Until the late 17th century, Spitalfields was a rual area with fields and gardens. After 1685 this changed when 13,000 Huguenot silk weavers arrived from France. As Spitalfields was outside the City of London, the silk weavers setled here so they could avoid various legal restrictions. High terraced houses were built to house the master weavers (those in control of the industry).
From 1730, after a decline in the Irish linen industry, Irish weavers arrived.
In the 18th century, cheap French silk and printed calico were imported. This led to a depression in trade and lower wages for the weavers. In 1769, the Spitalfield Riots occured - violent protests against these cheap imports.
By the 1820s, much of the silk weaving industry had left London.
The 19th century saw Spitalfields as one of the poorest areas in London.

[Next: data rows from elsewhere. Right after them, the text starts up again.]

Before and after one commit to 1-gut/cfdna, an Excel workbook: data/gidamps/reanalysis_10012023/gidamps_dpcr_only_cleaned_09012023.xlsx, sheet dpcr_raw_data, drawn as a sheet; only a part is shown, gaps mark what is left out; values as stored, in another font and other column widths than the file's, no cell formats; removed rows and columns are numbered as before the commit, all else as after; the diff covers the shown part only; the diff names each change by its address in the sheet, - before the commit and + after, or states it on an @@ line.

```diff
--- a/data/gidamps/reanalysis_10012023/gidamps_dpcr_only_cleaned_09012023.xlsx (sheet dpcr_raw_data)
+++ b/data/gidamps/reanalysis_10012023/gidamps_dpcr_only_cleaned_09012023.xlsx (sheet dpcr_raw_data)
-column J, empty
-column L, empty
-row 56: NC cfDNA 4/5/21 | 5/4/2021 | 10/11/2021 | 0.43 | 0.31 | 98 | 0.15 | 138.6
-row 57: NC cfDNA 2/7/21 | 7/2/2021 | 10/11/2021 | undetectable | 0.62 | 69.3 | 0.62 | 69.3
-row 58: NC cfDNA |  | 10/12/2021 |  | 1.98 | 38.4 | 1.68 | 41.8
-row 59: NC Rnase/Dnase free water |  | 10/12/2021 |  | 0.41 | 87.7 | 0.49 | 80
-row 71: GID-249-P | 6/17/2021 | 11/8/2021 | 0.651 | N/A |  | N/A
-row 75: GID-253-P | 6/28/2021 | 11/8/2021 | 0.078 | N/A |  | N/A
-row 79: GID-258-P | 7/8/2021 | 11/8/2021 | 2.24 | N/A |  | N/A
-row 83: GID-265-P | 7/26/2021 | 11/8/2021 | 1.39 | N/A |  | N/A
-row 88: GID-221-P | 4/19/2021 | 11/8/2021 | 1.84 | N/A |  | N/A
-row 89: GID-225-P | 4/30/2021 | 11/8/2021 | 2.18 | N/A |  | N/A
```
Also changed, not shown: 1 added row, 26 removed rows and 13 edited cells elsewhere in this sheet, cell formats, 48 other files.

Waves of immigrants filled the area ... in the late 19th century Jewish refugees arrived and, in the 20th century, Bangladeshis.
We meet at Aldgate Station
We introduce ourselves over coffee before we begin the walk
On the walk we see:
... and much more!
Did you know?
By late 19th century, Spitalfields had
become one of the worst and most
dangerouss slums in London.